What you should do
Write out the entries exactly. None of the pictures should appear in the copy.

(Image comparison data)
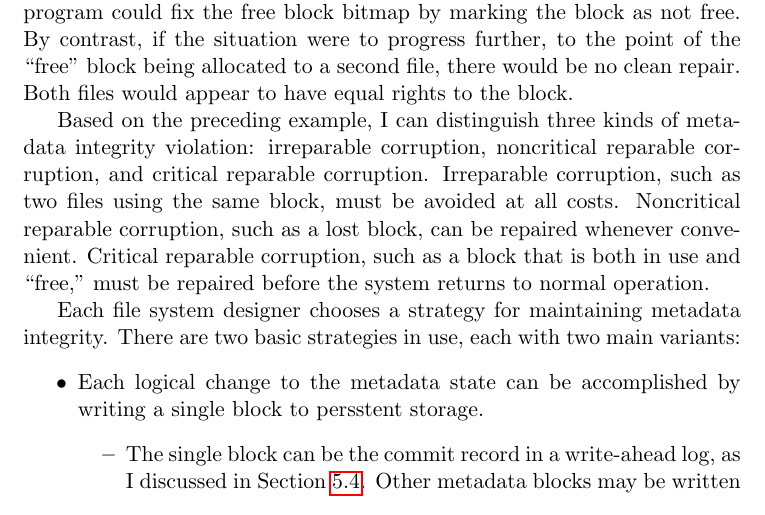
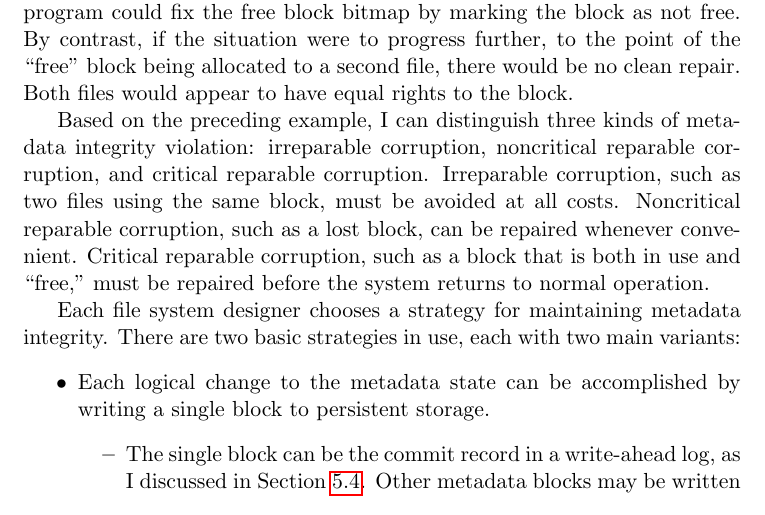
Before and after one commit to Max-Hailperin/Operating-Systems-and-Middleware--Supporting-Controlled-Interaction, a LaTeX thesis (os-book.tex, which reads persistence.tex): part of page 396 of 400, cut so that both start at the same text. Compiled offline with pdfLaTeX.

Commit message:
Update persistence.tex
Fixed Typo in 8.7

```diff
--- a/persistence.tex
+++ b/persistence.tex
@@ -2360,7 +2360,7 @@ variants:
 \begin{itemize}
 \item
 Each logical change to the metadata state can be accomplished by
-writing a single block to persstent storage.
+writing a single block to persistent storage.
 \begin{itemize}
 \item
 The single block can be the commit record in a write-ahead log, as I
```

Task answer
Before and after one commit to Max-Hailperin/Operating-Systems-and-Middleware--Supporting-Controlled-Interaction, a LaTeX thesis (os-book.tex, which reads persistence.tex): part of page 396 of 400, cut so that both start at the same text. Compiled offline with pdfLaTeX.

Commit message:
Update persistence.tex
Fixed Typo in 8.7

```diff
--- a/persistence.tex
+++ b/persistence.tex
@@ -2360,7 +2360,7 @@ variants:
 \begin{itemize}
 \item
 Each logical change to the metadata state can be accomplished by
-writing a single block to persstent storage.
+writing a single block to persistent storage.
 \begin{itemize}
 \item
 The single block can be the commit record in a write-ahead log, as I
```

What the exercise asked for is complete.